▶ **EXERCISE DESCRIPTION**
Everything in the records below except the images should be output exactly as written.

*** RECORD EXTRACTS ***

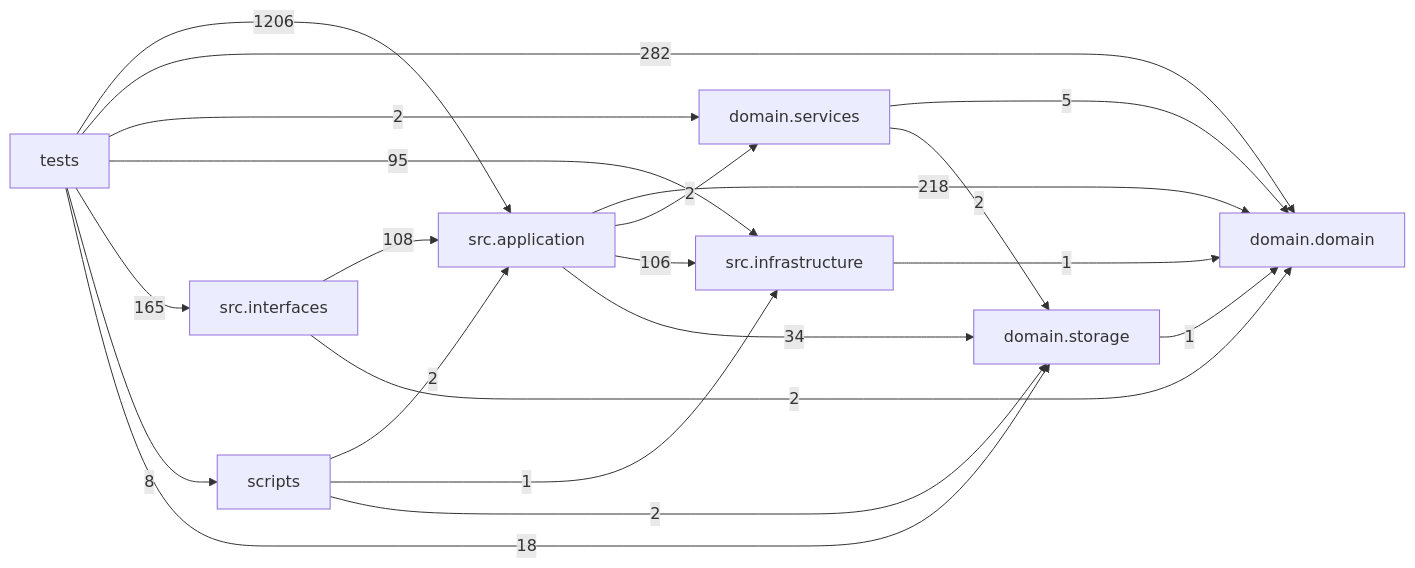
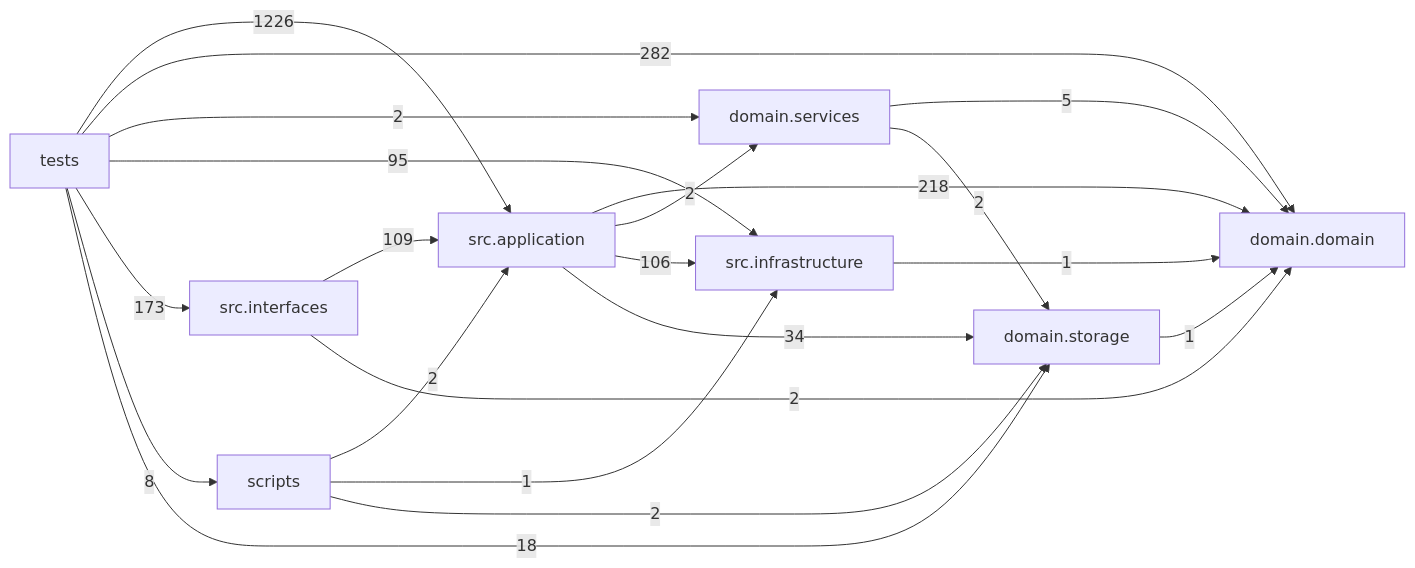
The diagram in docs/DEPENDENCY_GRAPH.md (liuxie066/options-monitor), drawn with Mermaid before and after one commit. The commit also changed other lines of this file and 28 other files, not shown here.

````diff
--- a/docs/DEPENDENCY_GRAPH.md
+++ b/docs/DEPENDENCY_GRAPH.md
@@ -24,31 +24,31 @@
 ```mermaid
 flowchart LR
   tests["tests"]
   scripts["scripts"]
   interfaces["src.interfaces"]
   application["src.application"]
   infrastructure["src.infrastructure"]
   domain_services["domain.services"]
   domain["domain.domain"]
   storage["domain.storage"]
   application -->|218| domain
   application -->|2| domain_services
   application -->|106| infrastructure
   application -->|34| storage
   domain_services -->|5| domain
   domain_services -->|2| storage
   infrastructure -->|1| domain
-  interfaces -->|108| application
+  interfaces -->|109| application
   interfaces -->|2| domain
   scripts -->|2| application
   scripts -->|1| infrastructure
   scripts -->|2| storage
   storage -->|1| domain
-  tests -->|1206| application
+  tests -->|1226| application
   tests -->|282| domain
   tests -->|2| domain_services
   tests -->|95| infrastructure
-  tests -->|165| interfaces
+  tests -->|173| interfaces
   tests -->|8| scripts
   tests -->|18| storage
 ```
````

*** End of RECORD EXTRACTS ***

▶ **RESULT OF THIS TASK**
The diagram in docs/DEPENDENCY_GRAPH.md (liuxie066/options-monitor), drawn with Mermaid before and after one commit. The commit also changed other lines of this file and 28 other files, not shown here.

````diff
--- a/docs/DEPENDENCY_GRAPH.md
+++ b/docs/DEPENDENCY_GRAPH.md
@@ -24,31 +24,31 @@
 ```mermaid
 flowchart LR
   tests["tests"]
   scripts["scripts"]
   interfaces["src.interfaces"]
   application["src.application"]
   infrastructure["src.infrastructure"]
   domain_services["domain.services"]
   domain["domain.domain"]
   storage["domain.storage"]
   application -->|218| domain
   application -->|2| domain_services
   application -->|106| infrastructure
   application -->|34| storage
   domain_services -->|5| domain
   domain_services -->|2| storage
   infrastructure -->|1| domain
-  interfaces -->|108| application
+  interfaces -->|109| application
   interfaces -->|2| domain
   scripts -->|2| application
   scripts -->|1| infrastructure
   scripts -->|2| storage
   storage -->|1| domain
-  tests -->|1206| application
+  tests -->|1226| application
   tests -->|282| domain
   tests -->|2| domain_services
   tests -->|95| infrastructure
-  tests -->|165| interfaces
+  tests -->|173| interfaces
   tests -->|8| scripts
   tests -->|18| storage
 ```
````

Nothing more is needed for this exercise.